iBuying is convenient. Unlike in a traditional real estate transaction, when selling to an iBuyer you don’t need to worry about staging and glamming up the curbside appeal. You don’t have to worry about giving up your Sundays to open houses or leaving every time the real estate agent wants to show. You simply sell your home to the iBuyer, and they take care of the rest after you’re gone.
The uncertainty of selling a home is one of the most difficult aspects of the process. You don’t really have the cash to buy a new home until you sell your old home, right? But you still want to look for that new home to get an idea of what’s available. And what if you find that “perfect” house before you’ve sold your old house…what, then? This is even more complicated if you’re making longer moves to different states or across the country. An iBuyer takes all those variables out of play. The iBuyer makes an all cash offer, which is usually good for at least a week, you accept or reject it and move on.
You know you’re going to get an offer. You know when you’ll get an offer, and when you’ll have to move. You know exactly when the movers need to arrive. You don’t have to worry about the purchaser’s refinancing falling through. You don’t have to oversee a bidding war or haggle with the buyer’s agent (though you can negotiate with the iBuyer). The iBuying process is very clear cut and takes a lot of stress out of the selling process.
Some reasons you might want to reconsider using an iBuyer:
Uncertain Sales Price
iBuyers use algorithms, called an automated valuation model, to determine a house’s value. They’ll tell you they offer “fair market value,” but it’s hard to really know if that’s true. In Zillow’s case, they actually overpaid for a lot of homes during the pandemic, but that seems to have been an exception in the iBuyer business model. iBuyers will want to purchase your home at lower cost so they can turn it around and make a profit quickly. So, usually, you’ll be accepting a lower offer than if you sold through a real estate agent.
You’ll need to be in a real estate market an iBuyer is interested in, and you’ll also need to have the right type of home an iBuyer wants. The “right” type of home is dependent on the market and what qualifies as a typical home in that area. iBuyers tend to focus more on larger cities, so if you live in a rural part of the country you may be out of luck.

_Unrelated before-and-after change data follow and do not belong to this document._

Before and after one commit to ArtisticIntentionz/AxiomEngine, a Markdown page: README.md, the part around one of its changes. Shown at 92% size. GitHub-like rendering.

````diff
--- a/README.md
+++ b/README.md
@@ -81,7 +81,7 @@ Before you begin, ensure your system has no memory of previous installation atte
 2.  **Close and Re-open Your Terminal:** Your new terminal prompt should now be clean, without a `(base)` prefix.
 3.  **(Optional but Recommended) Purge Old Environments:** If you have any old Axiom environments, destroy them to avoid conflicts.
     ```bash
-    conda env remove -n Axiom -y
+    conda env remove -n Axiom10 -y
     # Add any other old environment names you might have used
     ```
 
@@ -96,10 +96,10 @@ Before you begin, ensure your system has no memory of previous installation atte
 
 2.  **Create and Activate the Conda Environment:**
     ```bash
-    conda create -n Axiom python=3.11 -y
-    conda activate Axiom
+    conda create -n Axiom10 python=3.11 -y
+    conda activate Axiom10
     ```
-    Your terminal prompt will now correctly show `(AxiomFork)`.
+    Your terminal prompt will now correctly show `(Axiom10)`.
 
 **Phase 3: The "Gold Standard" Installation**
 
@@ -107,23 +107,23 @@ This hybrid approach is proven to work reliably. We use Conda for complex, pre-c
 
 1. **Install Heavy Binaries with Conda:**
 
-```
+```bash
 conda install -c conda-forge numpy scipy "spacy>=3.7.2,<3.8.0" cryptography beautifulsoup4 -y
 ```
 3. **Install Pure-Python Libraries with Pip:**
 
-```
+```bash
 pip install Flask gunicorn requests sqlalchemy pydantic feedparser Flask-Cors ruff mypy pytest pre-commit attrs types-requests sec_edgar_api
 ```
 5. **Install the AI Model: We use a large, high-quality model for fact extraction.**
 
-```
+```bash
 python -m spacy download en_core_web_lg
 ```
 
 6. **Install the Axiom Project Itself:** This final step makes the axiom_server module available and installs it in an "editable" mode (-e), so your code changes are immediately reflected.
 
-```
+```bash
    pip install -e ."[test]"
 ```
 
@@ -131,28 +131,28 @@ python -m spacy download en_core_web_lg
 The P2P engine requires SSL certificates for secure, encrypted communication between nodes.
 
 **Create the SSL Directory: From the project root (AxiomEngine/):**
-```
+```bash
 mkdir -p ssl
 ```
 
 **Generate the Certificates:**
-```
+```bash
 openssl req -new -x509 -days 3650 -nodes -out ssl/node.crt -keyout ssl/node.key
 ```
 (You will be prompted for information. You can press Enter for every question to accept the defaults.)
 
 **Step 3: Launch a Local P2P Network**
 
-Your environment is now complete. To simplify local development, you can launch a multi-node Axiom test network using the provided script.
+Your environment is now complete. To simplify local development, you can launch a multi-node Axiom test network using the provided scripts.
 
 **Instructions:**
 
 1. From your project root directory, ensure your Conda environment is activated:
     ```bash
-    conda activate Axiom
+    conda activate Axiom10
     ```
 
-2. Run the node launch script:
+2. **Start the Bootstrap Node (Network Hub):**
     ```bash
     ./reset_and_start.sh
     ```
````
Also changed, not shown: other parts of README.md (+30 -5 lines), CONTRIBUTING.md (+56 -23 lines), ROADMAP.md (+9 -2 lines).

With an iBuyer, you’re trading convenience and speed for the possibility of a lower offer, paying more fees, and taking another hit if your house needs repairs. One study said that iBuyers typically charge a service fee of anywhere from 6% to 9%, which is several percentage points higher than licensed real estate agents charge. Also, after you accept an iBuyer’s offer, they’ll do an assessment on your house. Any repairs needed could be taken out of the final sale price.
Should You Use An iBuyer Instead of a Real Estate Agent?
That’s a question only you can answer.
Though Zillow has closed its iBuying program, other iBuyers like Opendoor, Offerpad, and Redfin are still out there going strong. You’ll likely enjoy the convenience an iBuyer offers, but that will come at a price.
Do your research and weigh the pros and cons to determine if an iBuyer is right for you. Selling your home is one of the biggest financial transactions you’ll ever make, so make sure you know what you’re getting into – whether you use a traditional real estate agent or an iBuyer.
Three questions to ask real estate agents before hiring one.
Robert Bruce is a Senior Writer for The Penny Hoarder.
This was originally published on The Penny Hoarder, which helps millions of readers worldwide earn and save money by sharing unique job opportunities, personal stories, freebies and more. The Inc. 5000 ranked The Penny Hoarder as the fastest-growing private media company in the U.S. in 2017.